> [Problem description]:
Extract every line from the records below that contains the word "Build".

> [Data]:

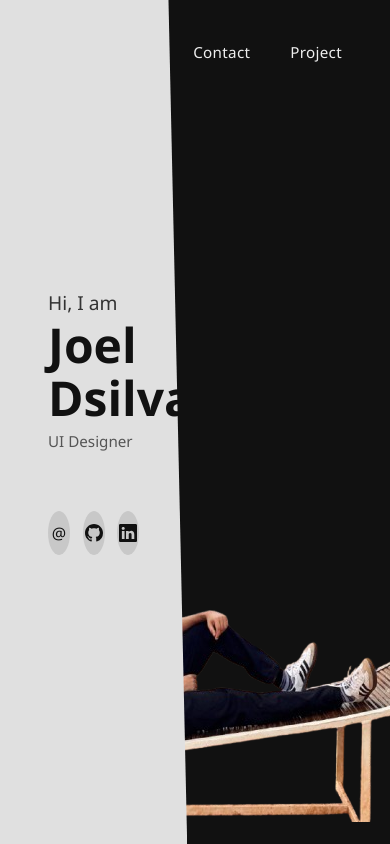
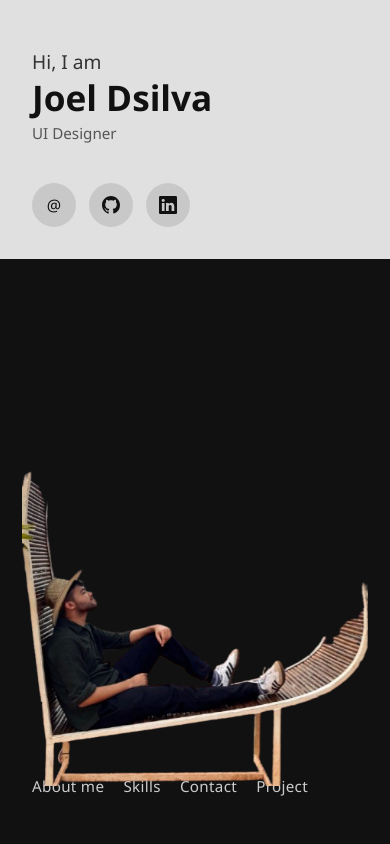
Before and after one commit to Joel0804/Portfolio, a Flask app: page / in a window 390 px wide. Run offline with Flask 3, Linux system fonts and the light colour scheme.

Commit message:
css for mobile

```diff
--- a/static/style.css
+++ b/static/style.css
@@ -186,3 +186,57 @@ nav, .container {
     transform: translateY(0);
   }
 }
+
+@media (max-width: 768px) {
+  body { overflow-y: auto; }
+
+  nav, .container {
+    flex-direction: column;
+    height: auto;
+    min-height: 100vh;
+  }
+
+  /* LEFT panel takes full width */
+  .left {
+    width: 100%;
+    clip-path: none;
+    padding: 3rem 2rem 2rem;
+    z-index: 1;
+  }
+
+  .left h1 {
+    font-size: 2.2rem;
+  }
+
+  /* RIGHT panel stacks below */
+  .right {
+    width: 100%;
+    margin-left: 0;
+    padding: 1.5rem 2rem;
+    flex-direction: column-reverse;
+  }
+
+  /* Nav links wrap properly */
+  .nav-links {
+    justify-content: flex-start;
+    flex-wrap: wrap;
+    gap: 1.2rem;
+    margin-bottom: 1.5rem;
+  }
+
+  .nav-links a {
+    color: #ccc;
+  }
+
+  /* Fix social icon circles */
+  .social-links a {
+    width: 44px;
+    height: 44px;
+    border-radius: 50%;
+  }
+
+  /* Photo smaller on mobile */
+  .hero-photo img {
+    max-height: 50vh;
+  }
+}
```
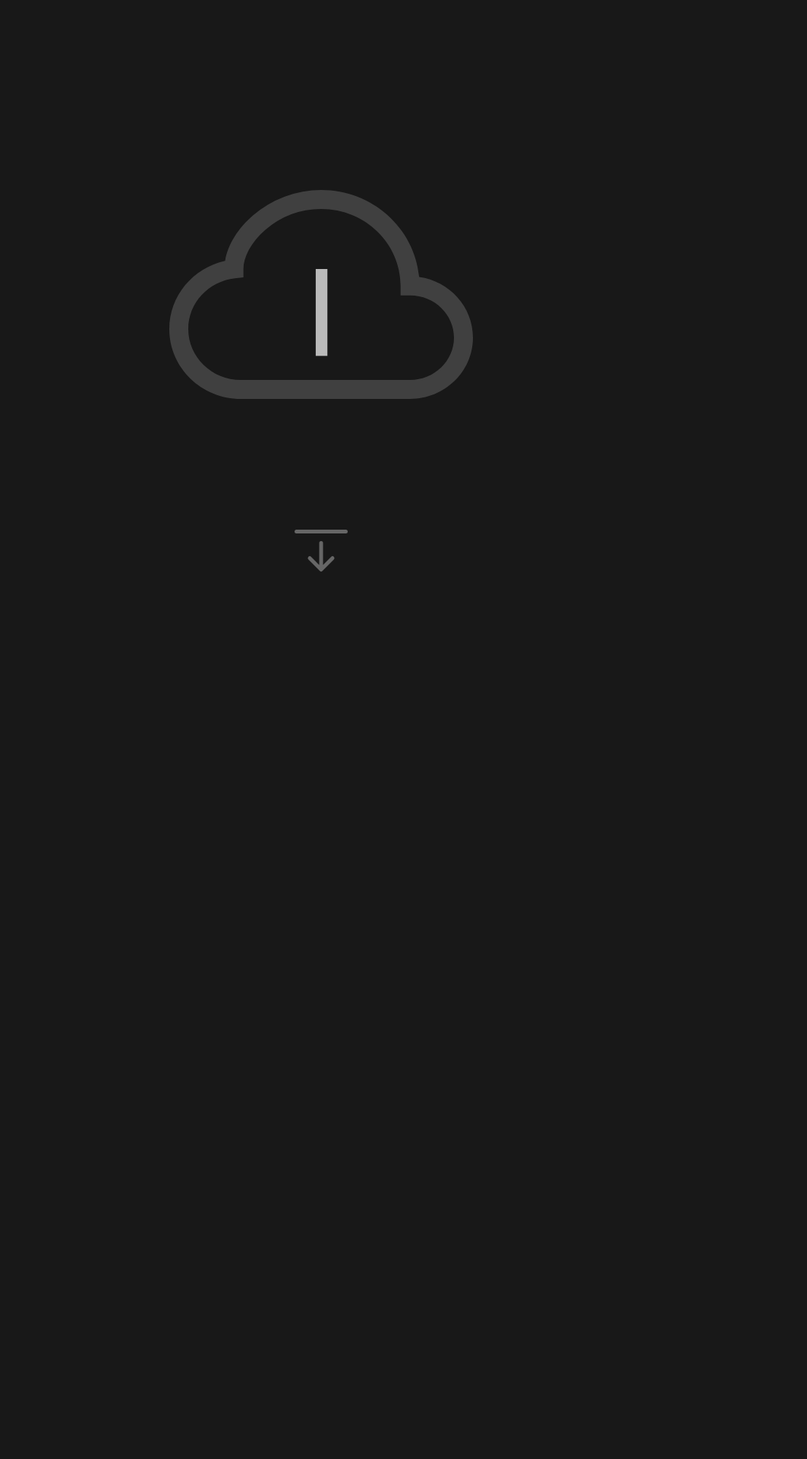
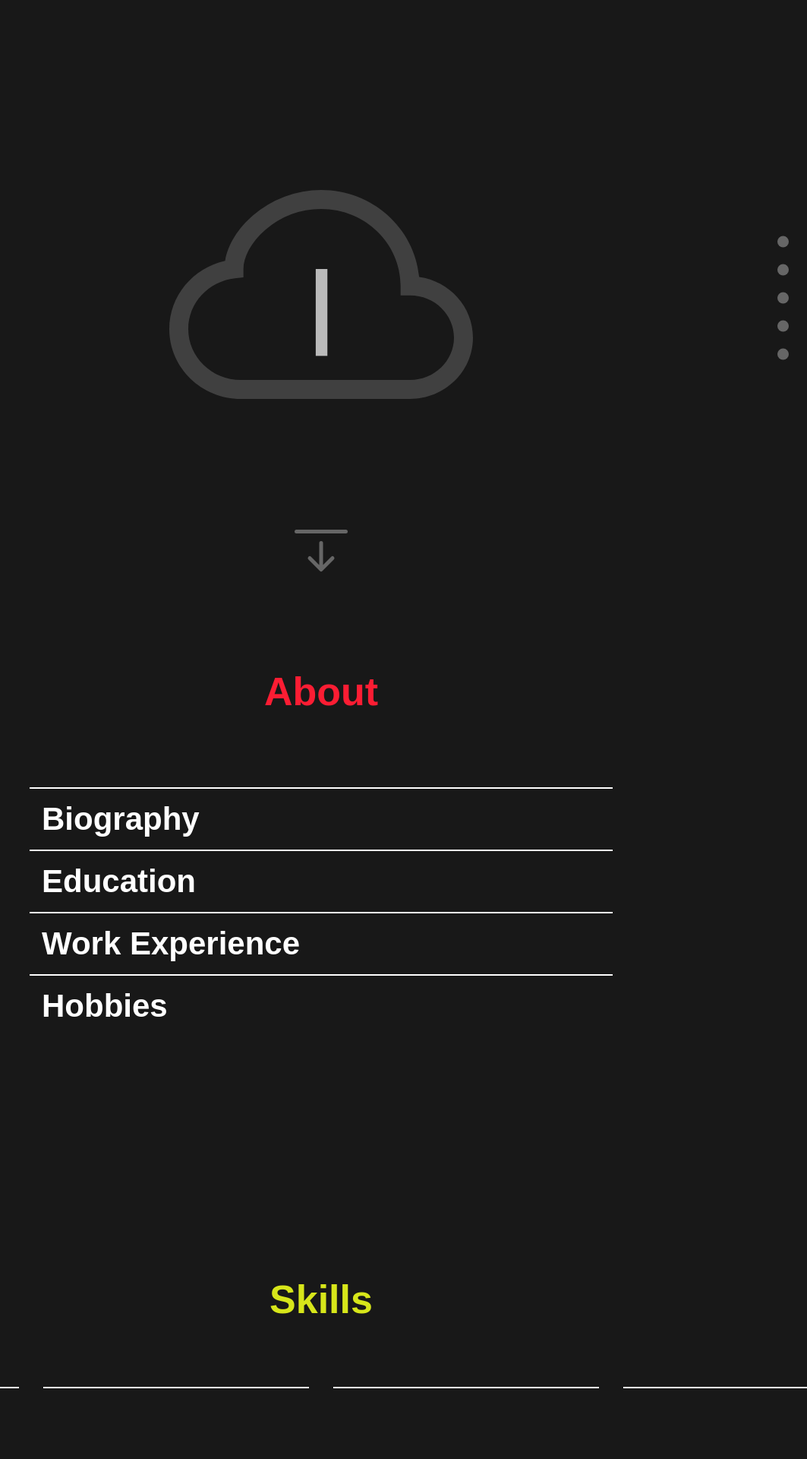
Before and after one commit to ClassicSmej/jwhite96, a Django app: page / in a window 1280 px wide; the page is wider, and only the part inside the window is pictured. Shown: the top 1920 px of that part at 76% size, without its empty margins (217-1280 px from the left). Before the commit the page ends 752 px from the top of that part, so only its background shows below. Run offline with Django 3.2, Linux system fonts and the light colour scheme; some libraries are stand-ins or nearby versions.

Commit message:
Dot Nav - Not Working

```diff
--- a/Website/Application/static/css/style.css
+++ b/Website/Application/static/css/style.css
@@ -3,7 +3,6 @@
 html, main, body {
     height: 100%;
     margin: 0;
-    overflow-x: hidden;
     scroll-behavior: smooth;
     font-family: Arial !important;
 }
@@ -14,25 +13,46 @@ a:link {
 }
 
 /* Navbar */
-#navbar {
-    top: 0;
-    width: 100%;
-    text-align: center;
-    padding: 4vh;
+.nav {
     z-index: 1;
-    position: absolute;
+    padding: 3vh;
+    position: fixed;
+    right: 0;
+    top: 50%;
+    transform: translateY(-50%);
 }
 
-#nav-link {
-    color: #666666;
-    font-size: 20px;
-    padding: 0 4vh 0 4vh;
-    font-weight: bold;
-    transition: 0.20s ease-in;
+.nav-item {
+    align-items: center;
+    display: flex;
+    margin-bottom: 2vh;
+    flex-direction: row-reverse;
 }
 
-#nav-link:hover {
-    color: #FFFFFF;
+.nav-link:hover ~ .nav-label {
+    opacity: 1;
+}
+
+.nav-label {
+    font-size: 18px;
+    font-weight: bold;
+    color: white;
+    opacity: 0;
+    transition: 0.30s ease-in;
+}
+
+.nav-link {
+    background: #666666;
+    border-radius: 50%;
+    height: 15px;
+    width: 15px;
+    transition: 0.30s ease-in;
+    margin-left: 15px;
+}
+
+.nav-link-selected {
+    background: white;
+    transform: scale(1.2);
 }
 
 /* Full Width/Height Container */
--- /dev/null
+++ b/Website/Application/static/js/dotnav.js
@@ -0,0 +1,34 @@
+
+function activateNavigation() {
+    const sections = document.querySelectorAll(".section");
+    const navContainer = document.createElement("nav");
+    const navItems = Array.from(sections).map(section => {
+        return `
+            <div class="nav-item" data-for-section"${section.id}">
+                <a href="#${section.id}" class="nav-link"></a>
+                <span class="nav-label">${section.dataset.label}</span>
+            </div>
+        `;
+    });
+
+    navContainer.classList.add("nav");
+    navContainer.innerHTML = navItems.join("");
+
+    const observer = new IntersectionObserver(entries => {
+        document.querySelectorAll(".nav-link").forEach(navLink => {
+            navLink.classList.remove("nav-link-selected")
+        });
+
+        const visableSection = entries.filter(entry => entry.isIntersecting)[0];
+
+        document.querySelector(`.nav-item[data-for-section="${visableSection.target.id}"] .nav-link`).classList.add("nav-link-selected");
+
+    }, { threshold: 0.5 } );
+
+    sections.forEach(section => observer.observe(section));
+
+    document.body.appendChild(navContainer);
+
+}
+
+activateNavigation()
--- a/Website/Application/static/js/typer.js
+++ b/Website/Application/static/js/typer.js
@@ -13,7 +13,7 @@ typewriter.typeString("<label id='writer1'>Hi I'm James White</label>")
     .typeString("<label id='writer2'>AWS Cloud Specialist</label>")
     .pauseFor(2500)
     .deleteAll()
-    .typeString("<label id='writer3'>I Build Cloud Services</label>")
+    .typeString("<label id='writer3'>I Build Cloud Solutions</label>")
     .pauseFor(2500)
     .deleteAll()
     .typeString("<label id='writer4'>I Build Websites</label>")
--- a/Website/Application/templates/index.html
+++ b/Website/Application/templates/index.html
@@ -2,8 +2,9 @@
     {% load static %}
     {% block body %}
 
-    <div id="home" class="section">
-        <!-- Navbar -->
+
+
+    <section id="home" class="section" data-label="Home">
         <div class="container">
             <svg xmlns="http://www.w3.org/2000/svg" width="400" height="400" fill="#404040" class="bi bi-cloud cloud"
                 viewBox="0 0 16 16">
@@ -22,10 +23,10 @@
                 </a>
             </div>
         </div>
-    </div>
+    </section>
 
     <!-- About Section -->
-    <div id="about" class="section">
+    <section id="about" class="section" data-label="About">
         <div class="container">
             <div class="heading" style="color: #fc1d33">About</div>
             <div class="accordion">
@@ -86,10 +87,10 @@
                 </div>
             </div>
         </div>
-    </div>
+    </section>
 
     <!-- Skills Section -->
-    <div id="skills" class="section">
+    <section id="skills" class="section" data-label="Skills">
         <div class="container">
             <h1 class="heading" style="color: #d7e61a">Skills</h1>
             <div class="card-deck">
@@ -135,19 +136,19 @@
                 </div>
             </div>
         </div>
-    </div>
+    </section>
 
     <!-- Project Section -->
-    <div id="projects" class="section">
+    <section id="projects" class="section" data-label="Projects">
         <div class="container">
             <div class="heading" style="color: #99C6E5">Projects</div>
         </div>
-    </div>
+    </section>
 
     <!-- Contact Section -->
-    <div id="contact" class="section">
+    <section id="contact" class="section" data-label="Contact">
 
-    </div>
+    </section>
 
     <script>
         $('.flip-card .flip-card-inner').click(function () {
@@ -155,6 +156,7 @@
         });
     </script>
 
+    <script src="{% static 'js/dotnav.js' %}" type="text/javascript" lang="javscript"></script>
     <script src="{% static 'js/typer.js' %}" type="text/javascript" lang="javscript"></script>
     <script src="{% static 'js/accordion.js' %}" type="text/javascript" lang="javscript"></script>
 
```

> [Exercise response]:
-    .typeString("<label id='writer3'>I Build Cloud Services</label>")
+    .typeString("<label id='writer3'>I Build Cloud Solutions</label>")
     .typeString("<label id='writer4'>I Build Websites</label>")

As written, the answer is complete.